(ACTION ITEM)
Check each line of the listing, and copy it if it contains the word "function".

(DATA EXCERPTS)

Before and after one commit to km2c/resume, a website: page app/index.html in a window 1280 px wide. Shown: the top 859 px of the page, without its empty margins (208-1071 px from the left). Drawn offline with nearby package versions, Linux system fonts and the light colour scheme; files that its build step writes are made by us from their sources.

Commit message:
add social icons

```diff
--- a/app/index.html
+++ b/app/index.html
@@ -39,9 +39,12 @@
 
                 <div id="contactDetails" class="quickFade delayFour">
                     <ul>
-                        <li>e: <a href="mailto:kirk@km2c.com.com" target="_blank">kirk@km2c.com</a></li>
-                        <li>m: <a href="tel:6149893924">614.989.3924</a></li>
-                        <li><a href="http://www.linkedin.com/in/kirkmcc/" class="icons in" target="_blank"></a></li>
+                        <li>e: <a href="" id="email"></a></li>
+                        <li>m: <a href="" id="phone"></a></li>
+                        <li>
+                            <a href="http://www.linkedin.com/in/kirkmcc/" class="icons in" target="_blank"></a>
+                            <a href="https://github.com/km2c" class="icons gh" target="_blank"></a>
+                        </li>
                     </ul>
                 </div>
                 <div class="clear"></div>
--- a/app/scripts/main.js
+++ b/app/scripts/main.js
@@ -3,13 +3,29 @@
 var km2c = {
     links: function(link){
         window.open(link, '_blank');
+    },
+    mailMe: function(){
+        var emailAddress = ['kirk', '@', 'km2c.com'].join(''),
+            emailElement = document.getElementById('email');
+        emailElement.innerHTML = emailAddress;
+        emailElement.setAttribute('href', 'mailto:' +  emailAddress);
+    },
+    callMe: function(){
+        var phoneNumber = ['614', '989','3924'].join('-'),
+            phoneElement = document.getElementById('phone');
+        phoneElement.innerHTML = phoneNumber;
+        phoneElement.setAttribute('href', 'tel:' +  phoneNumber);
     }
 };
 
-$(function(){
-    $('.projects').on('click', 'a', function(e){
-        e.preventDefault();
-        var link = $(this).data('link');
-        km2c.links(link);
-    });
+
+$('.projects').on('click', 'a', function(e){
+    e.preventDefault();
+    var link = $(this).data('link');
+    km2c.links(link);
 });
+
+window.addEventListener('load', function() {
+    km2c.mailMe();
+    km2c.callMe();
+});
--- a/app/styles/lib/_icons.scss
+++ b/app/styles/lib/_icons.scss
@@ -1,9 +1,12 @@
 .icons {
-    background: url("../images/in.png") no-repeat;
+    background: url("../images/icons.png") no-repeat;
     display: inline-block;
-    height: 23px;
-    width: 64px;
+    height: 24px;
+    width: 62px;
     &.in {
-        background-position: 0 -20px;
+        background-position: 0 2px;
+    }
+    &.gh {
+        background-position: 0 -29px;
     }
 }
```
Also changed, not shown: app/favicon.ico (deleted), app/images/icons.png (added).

(End DATA EXCERPTS)
(DATA EXCERPTS)

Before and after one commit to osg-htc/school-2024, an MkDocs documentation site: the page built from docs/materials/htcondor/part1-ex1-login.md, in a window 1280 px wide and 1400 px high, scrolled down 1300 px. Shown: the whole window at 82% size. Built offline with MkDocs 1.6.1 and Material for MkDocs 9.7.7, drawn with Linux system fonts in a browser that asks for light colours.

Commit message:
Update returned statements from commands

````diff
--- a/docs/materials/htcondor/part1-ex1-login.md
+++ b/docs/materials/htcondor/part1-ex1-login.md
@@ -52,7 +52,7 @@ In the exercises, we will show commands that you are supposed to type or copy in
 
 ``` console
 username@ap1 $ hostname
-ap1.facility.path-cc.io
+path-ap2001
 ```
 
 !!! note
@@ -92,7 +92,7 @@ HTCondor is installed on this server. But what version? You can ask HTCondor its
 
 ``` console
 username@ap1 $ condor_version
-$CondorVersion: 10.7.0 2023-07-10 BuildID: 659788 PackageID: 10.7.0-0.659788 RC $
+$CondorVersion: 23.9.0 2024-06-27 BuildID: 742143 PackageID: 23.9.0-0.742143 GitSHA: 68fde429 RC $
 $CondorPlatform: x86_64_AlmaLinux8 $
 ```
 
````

(End DATA EXCERPTS)

(FINAL ANSWER)
     links: function(link){
+    mailMe: function(){
+    callMe: function(){
-$(function(){
-    $('.projects').on('click', 'a', function(e){
+$('.projects').on('click', 'a', function(e){
+window.addEventListener('load', function() {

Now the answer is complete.